His experiences during the course of 1000 Km traveled in 27 hrs leaves many unanswered questions, realizing which he emerges with a different outlook towards society and love of his life… Apsara. ”
A disagreement between both the companies fires up their rivalry.
Although Amazon is working fine with Apple TV, The disagreements with Google are not seeming to end.
This rivalry has made Roku, the biggest streaming service in the U.S.A.
The feud between Amazon and Google continues today with the early removal of YouTube from the Fire TV – a move Google had said wouldn’t take place until January 1, 2018. But as a number of Fire TV owners have now noticed, launching the YouTube app today informs you that you can choose to watch “YouTube and millions of other websites” by using a web browser. You then have the option to choose from Amazon’s own Silk browser or Firefox, with a click of a button.
The disagreements between the companies that led to this consumer-unfriendly stance go back several years.
Google hasn’t been happy about Amazon’s anti-competitive nature when it comes to allowing rivals to sell their own hardware items – like smart speakers and media players – on Amazon.com. The retailer has long refused to stock devices that competed with its own – like Apple TV, Chromecast, Google Home, and others – in an effort to promote Amazon products like Echo speakers and Fire TV.
However, Amazon and Apple recently negotiated an agreement that brought the Apple TV back to Amazon and Amazon’s Prime Video app to Apple TV.
Meanwhile, it seemed discussions between Amazon and Google were improving earlier this month when the Chromecast and Chromecast Ultra reappeared on Amazon.com. (They’re still showing as “currently unavailable,” however.)
The other issue at hand was that Amazon had launched its own version of Google’s YouTube player for its Echo Show device, without working with Google to ensure core features were accessible. There’s been quite a bit of back and forth on this matter, with Google pulling that player, only to have Amazon surreptitiously work around the block by implementing a web version of YouTube instead.
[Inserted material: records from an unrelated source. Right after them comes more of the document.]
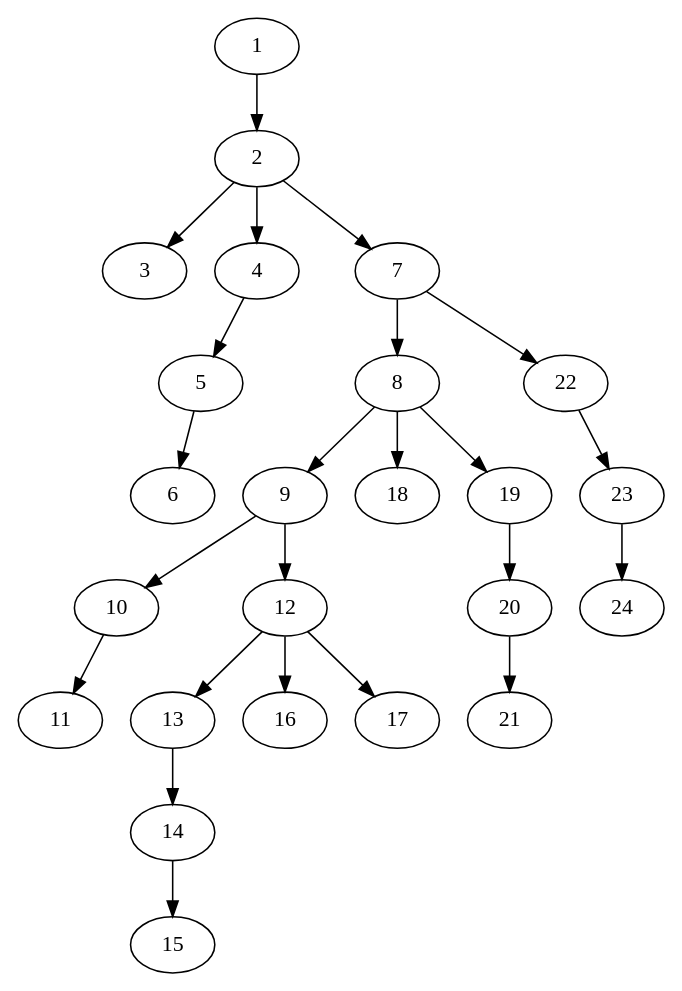
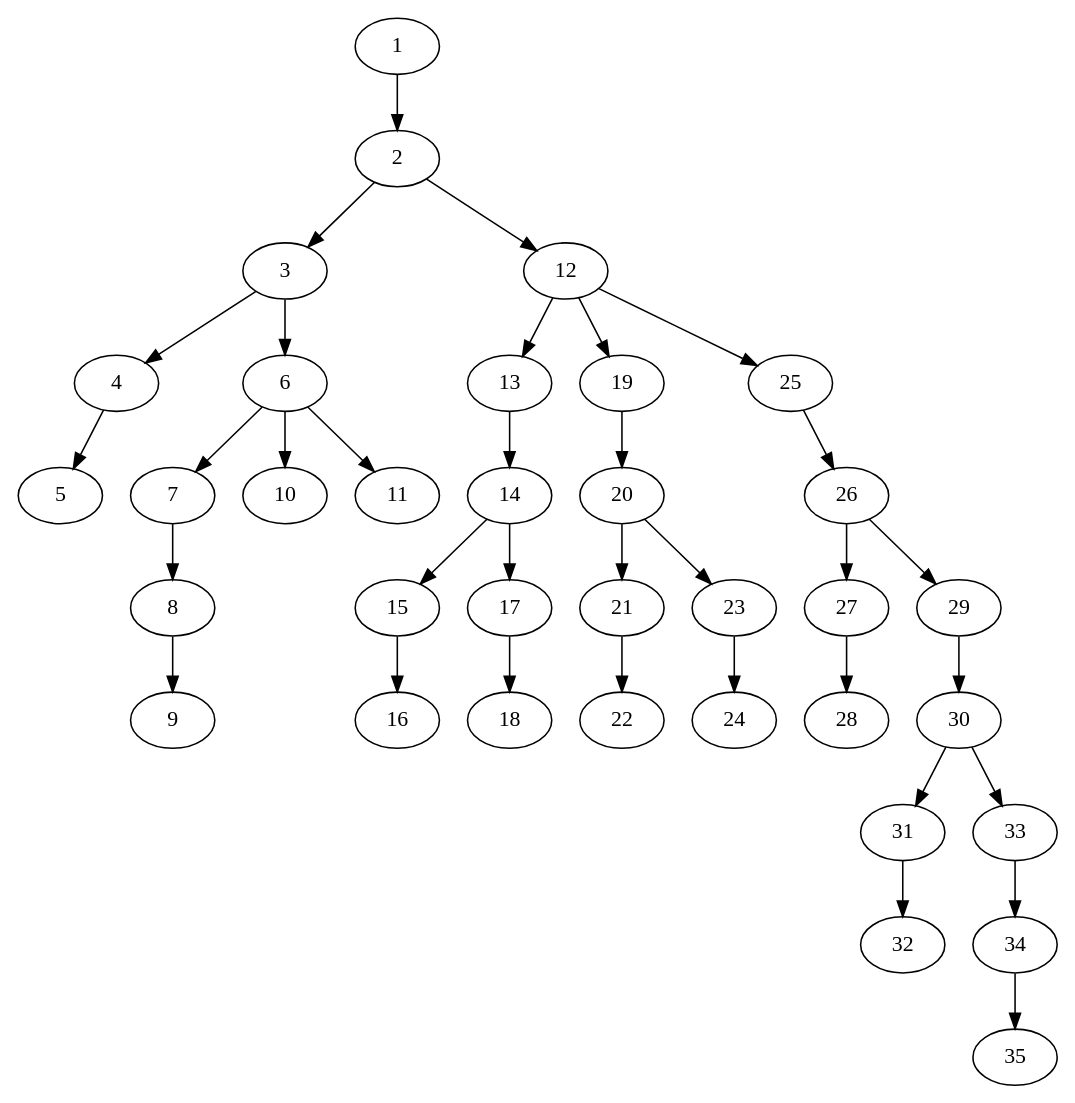
One commit to Ajax12345/caspian-lang changed the diagram in caspian/src/ast_stuff.dot. Above: the diagram before and after it, drawn with Graphviz. The commit also changed 5 other files, not shown here.

```diff
--- a/caspian/src/ast_stuff.dot
+++ b/caspian/src/ast_stuff.dot
@@ -1,25 +1,36 @@
 strict digraph "" {
 	1 -> 2;
 	2 -> 3;
-	2 -> 4;
-	2 -> 7;
+	2 -> 12;
+	3 -> 4;
+	3 -> 6;
 	4 -> 5;
-	5 -> 6;
+	6 -> 7;
+	6 -> 10;
+	6 -> 11;
 	7 -> 8;
-	7 -> 22;
 	8 -> 9;
-	8 -> 18;
-	8 -> 19;
-	9 -> 10;
-	9 -> 12;
-	10 -> 11;
 	12 -> 13;
-	12 -> 16;
-	12 -> 17;
+	12 -> 19;
+	12 -> 25;
 	13 -> 14;
 	14 -> 15;
+	14 -> 17;
+	15 -> 16;
+	17 -> 18;
 	19 -> 20;
 	20 -> 21;
-	22 -> 23;
+	20 -> 23;
+	21 -> 22;
 	23 -> 24;
+	25 -> 26;
+	26 -> 27;
+	26 -> 29;
+	27 -> 28;
+	29 -> 30;
+	30 -> 31;
+	30 -> 33;
+	31 -> 32;
+	33 -> 34;
+	34 -> 35;
 }
```
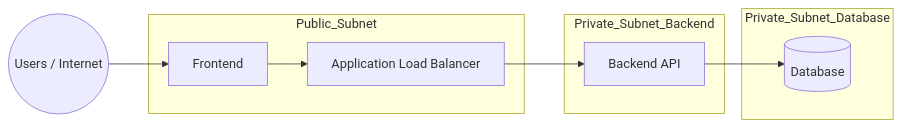
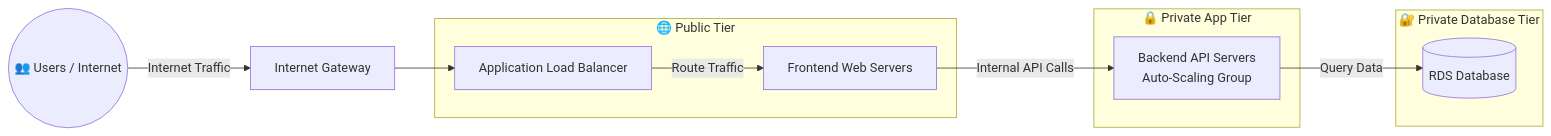
One commit to qzee-dev/terraform-3tier-architecture changed the diagram in README.md. Above: the diagram before and after it, drawn with Mermaid. The commit also changed other lines of this file, not shown here.

````diff
--- a/README.md
+++ b/README.md
@@ -21,22 +20,24 @@
 ```mermaid
 flowchart LR
-    Users((Users / Internet))
-
-    subgraph Public_Subnet
-        FE[Frontend]
+    Users((👥 Users / Internet))
+    IGW[Internet Gateway]
+    
+    subgraph Public["🌐 Public Tier"]
         ALB[Application Load Balancer]
+        FE[Frontend Web Servers]
     end
-
-    subgraph Private_Subnet_Backend
-        BE[Backend API]
+    
+    subgraph Private_App["🔒 Private App Tier"]
+        BE[Backend API Servers<br/>Auto-Scaling Group]
     end
-
-    subgraph Private_Subnet_Database
-        DB[(Database)]
+    
+    subgraph Private_DB["🔐 Private Database Tier"]
+        DB[(RDS Database)]
     end
-
-    Users --> FE
-    FE --> ALB
-    ALB --> BE
-    BE --> DB
+    
+    Users -->|Internet Traffic| IGW
+    IGW --> ALB
+    ALB -->|Route Traffic| FE
+    FE -->|Internal API Calls| BE
+    BE -->|Query Data| DB
 ```
````
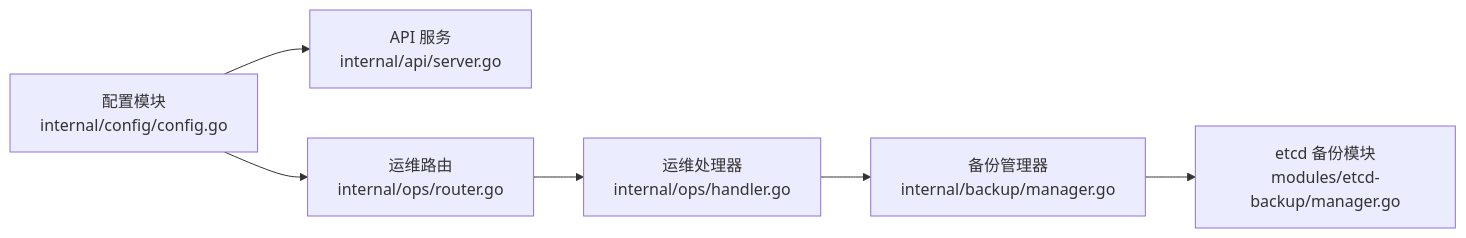
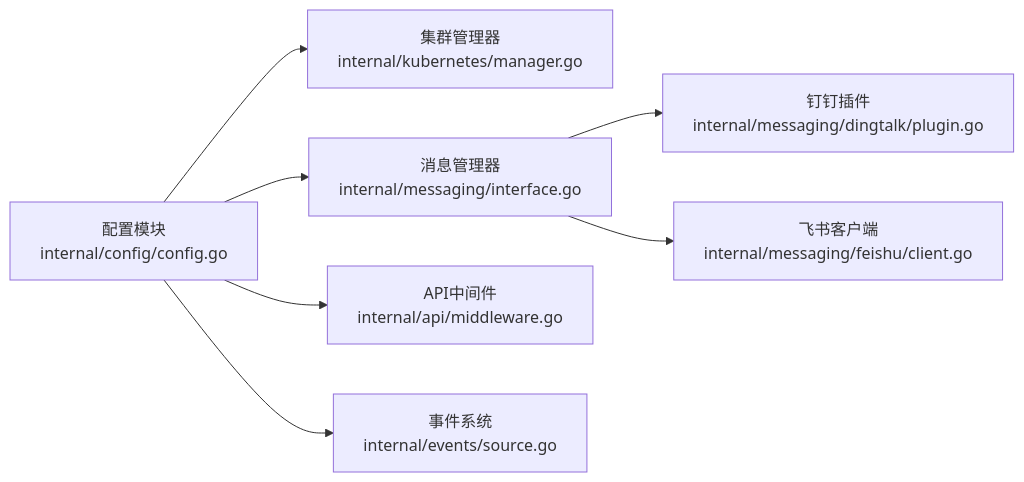
Before and after one commit to kudig-io/klaw: the fourth of 4 diagrams in .qoder/repowiki/zh/content/安装部署/配置管理.md, drawn with Mermaid. The commit also changed other lines of this file and 245 other files, not shown here.

````diff
--- a/.qoder/repowiki/zh/content/安装部署/配置管理.md
+++ b/.qoder/repowiki/zh/content/安装部署/配置管理.md
@@ -267,8 +332,9 @@
 ```mermaid
 graph LR
-Config["配置模块<br/>internal/config/config.go"] --> API["API 服务<br/>internal/api/server.go"]
-Config --> OpsRouter["运维路由<br/>internal/ops/router.go"]
-OpsRouter --> OpsHandler["运维处理器<br/>internal/ops/handler.go"]
-OpsHandler --> BackupMgr["备份管理器<br/>internal/backup/manager.go"]
-BackupMgr --> EtcdMgr["etcd 备份模块<br/>modules/etcd-backup/manager.go"]
+Config["配置模块<br/>internal/config/config.go"] --> ClusterMgr["集群管理器<br/>internal/kubernetes/manager.go"]
+Config --> MsgMgr["消息管理器<br/>internal/messaging/interface.go"]
+Config --> APIMW["API中间件<br/>internal/api/middleware.go"]
+Config --> EventSys["事件系统<br/>internal/events/source.go"]
+MsgMgr --> DingTalk["钉钉插件<br/>internal/messaging/dingtalk/plugin.go"]
+MsgMgr --> Feishu["飞书客户端<br/>internal/messaging/feishu/client.go"]
 ```
````
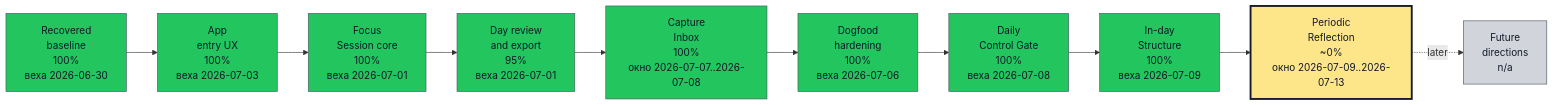
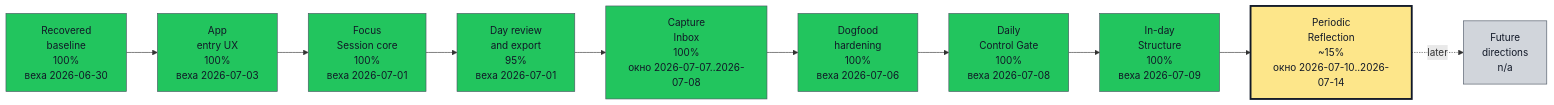
Before and after one commit to asukhodko/timeskein: the first of 2 diagrams in docs/roadmap/opskarta.md, drawn with Mermaid. The commit also changed other lines of this file and 18 other files, not shown here.

````diff
--- a/docs/roadmap/opskarta.md
+++ b/docs/roadmap/opskarta.md
@@ -60,44 +56,44 @@
 ```mermaid
 flowchart LR
 
     classDef exec_done fill:#22c55e,stroke:#4b5563,color:#111827,stroke-width:1px
     classDef exec_in_progress fill:#0ea5e9,stroke:#4b5563,color:#111827,stroke-width:1px
     classDef exec_blocked fill:#fecaca,stroke:#4b5563,color:#111827,stroke-width:1px
     classDef exec_not_started fill:#9ca3af,stroke:#4b5563,color:#111827,stroke-width:1px
     classDef exec_mgmt_green fill:#86efac,stroke:#4b5563,color:#111827,stroke-width:1px
     classDef exec_mgmt_yellow fill:#fde68a,stroke:#4b5563,color:#111827,stroke-width:1px
     classDef exec_mgmt_red fill:#fca5a5,stroke:#4b5563,color:#111827,stroke-width:1px
     classDef exec_mgmt_neutral fill:#d1d5db,stroke:#4b5563,color:#111827,stroke-width:1px
 
     recovered_baseline["Recovered<br/>baseline<br/>100%<br/>веха 2026-06-30"]
     class recovered_baseline exec_done
     app_entry_ux["App<br/>entry UX<br/>100%<br/>веха 2026-07-03"]
     class app_entry_ux exec_done
     focus_session_core["Focus<br/>Session core<br/>100%<br/>веха 2026-07-01"]
     class focus_session_core exec_done
     day_review_export["Day review<br/>and export<br/>95%<br/>веха 2026-07-01"]
     class day_review_export exec_done
     capture_inbox["Capture<br/>Inbox<br/>100%<br/>окно 2026-07-07..2026-07-08"]
     class capture_inbox exec_done
     dogfood_hardening["Dogfood<br/>hardening<br/>100%<br/>веха 2026-07-06"]
     class dogfood_hardening exec_done
     daily_control_gate["Daily<br/>Control Gate<br/>100%<br/>веха 2026-07-08"]
     class daily_control_gate exec_done
     in_day_structure["In-day<br/>Structure<br/>100%<br/>веха 2026-07-09"]
     class in_day_structure exec_done
-    periodic_reflection["Periodic<br/>Reflection<br/>~0%<br/>окно 2026-07-09..2026-07-13"]
+    periodic_reflection["Periodic<br/>Reflection<br/>~15%<br/>окно 2026-07-10..2026-07-14"]
     class periodic_reflection exec_mgmt_yellow
     style periodic_reflection stroke:#111827,stroke-width:3px
     future_directions["Future<br/>directions<br/>n/a"]
     class future_directions exec_mgmt_neutral
 
     recovered_baseline --> app_entry_ux
     app_entry_ux --> focus_session_core
     focus_session_core --> day_review_export
     day_review_export --> capture_inbox
     capture_inbox --> dogfood_hardening
     dogfood_hardening --> daily_control_gate
     daily_control_gate --> in_day_structure
     in_day_structure --> periodic_reflection
     periodic_reflection -. later .-> future_directions
 ```
````
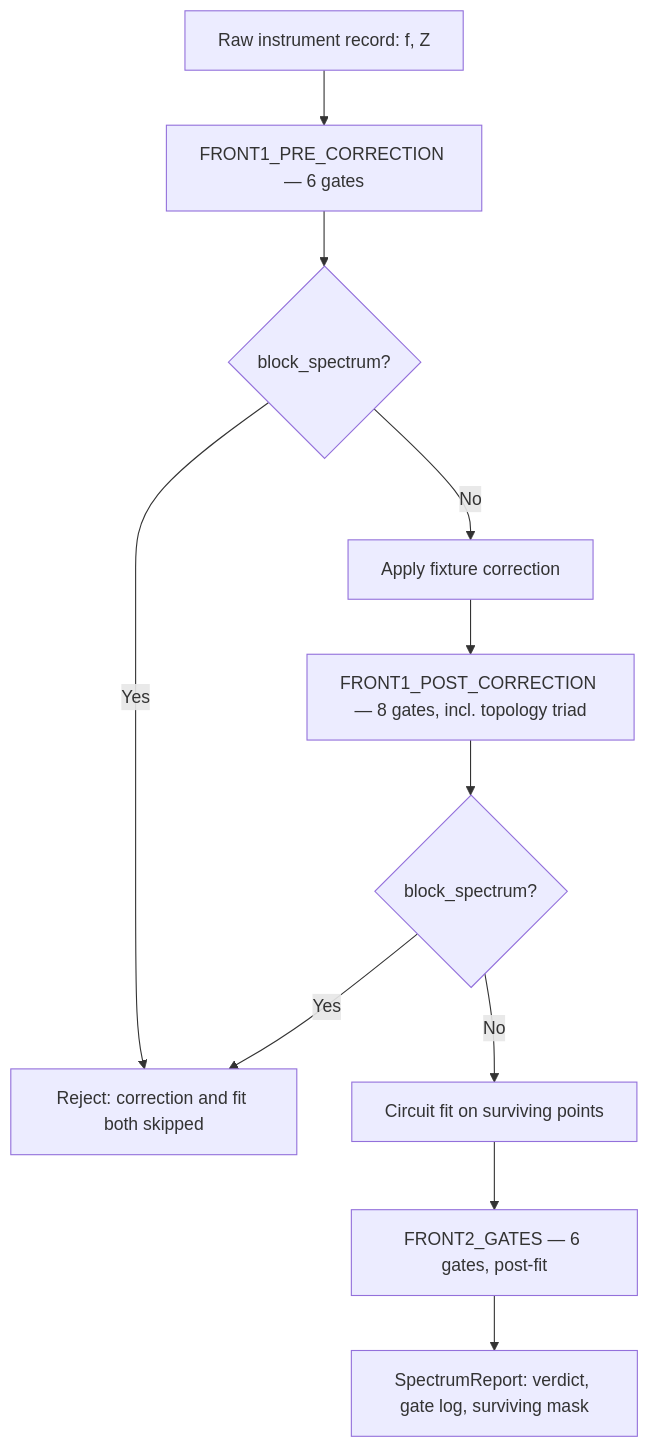
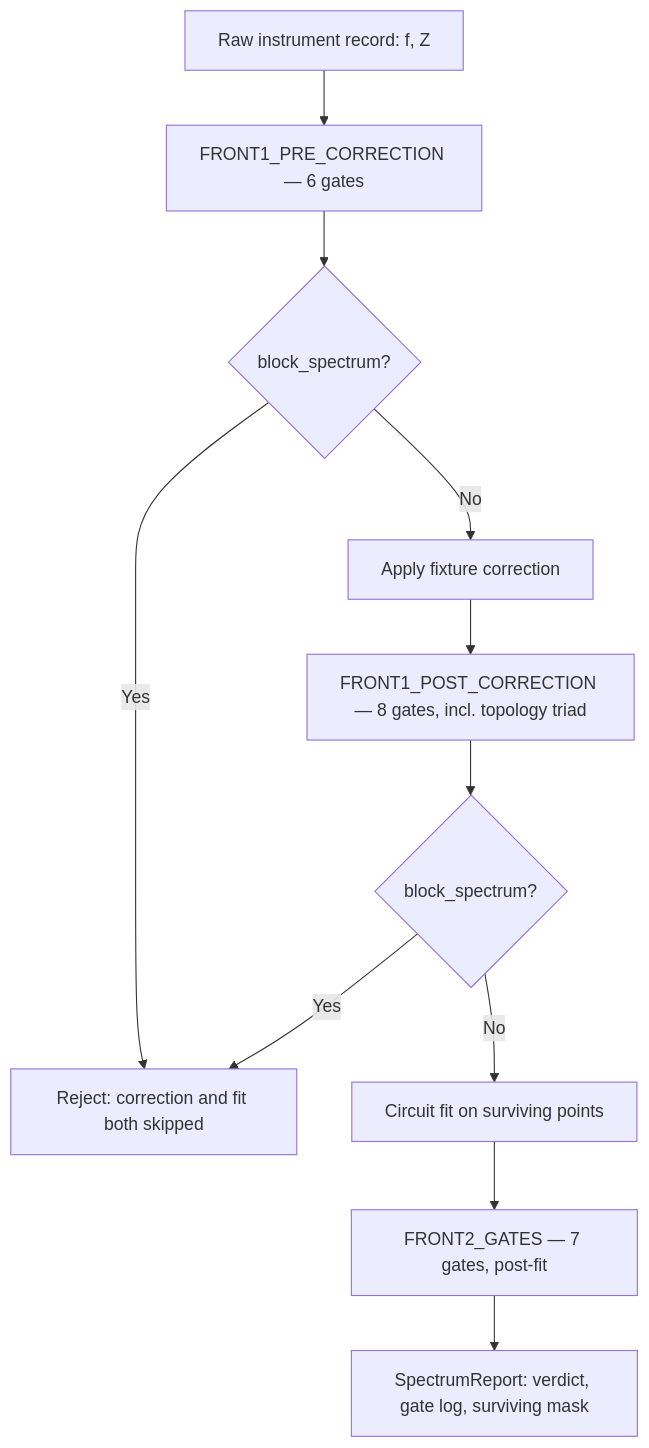
Before and after one commit to osujilab/softae-next: the third of 3 diagrams in docs/architecture.md, drawn with Mermaid. The commit also changed other lines of this file and 12 other files, not shown here.

Commit message:
register "arc_closure" as a post-fit recorded flag & do not render failed flags

````diff
--- a/docs/architecture.md
+++ b/docs/architecture.md
@@ -130,13 +130,13 @@
 ```mermaid
 flowchart TD
     A[Raw instrument record: f, Z] --> B["FRONT1_PRE_CORRECTION — 6 gates"]
     B --> C{block_spectrum?}
     C -->|Yes| R[Reject: correction and fit both skipped]
     C -->|No| D[Apply fixture correction]
     D --> E["FRONT1_POST_CORRECTION — 8 gates, incl. topology triad"]
     E --> F{block_spectrum?}
     F -->|Yes| R
     F -->|No| G[Circuit fit on surviving points]
-    G --> H["FRONT2_GATES — 6 gates, post-fit"]
+    G --> H["FRONT2_GATES — 7 gates, post-fit"]
     H --> I[SpectrumReport: verdict, gate log, surviving mask]
 ```
````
That led Google this month to declare that it would pull YouTube entirely from Amazon’s hardware lineup, including Fire TV. The player was yanked immediately from Echo Show, but Fire TV owners were told that the app would work until January 1, 2018.
It would be unusual for Google to actually pull the YouTube app ahead of its deadline, which indicates this change – to point YouTube users to web browsers instead – may have come from Amazon’s side.
That theory is further backed up by the fact that sideloading the YouTube app onto Fire TV will continue to display the “warning” message, according to a report from AFTVNews.com and commenters on Reddit.
However, it’s unclear if Amazon’s choice to redirect YouTube users to web browsers ahead of schedule is fully rolled out. One report from Cord Cutter News said you’ll only see the browser choice screen if you have a browser installed on your Fire TV, for example. (Update: a recompilation of the app’s code, though, indicates the app has been changed to only point to the web browser – no matter if you have one installed or not.)
On two Fire TV devices we have here (a prior generation and new generation player), we’re only seeing the browser choice screen as of today. And many users worldwide are reporting the same, per Twitter.
We’ve reached out to Amazon and Google for comment. Google has not responded, but a rep from Amazon offered the following statement:
“I can confirm that YouTube and millions of other websites are accessible by using a web browser like Firefox or Silk on Fire TV.”
With all this drama, is it any wonder that Roku is the top streaming device in the U.S.?
Consumers don’t want to be jerked around like this all because two competitors can’t work out a reasonable solution that serves both their interests. At the end of the day, Amazon and Google only hurting themselves by alienating their overlapping customer base – a group that easily could (and probably should) switch to Roku at this point. IANS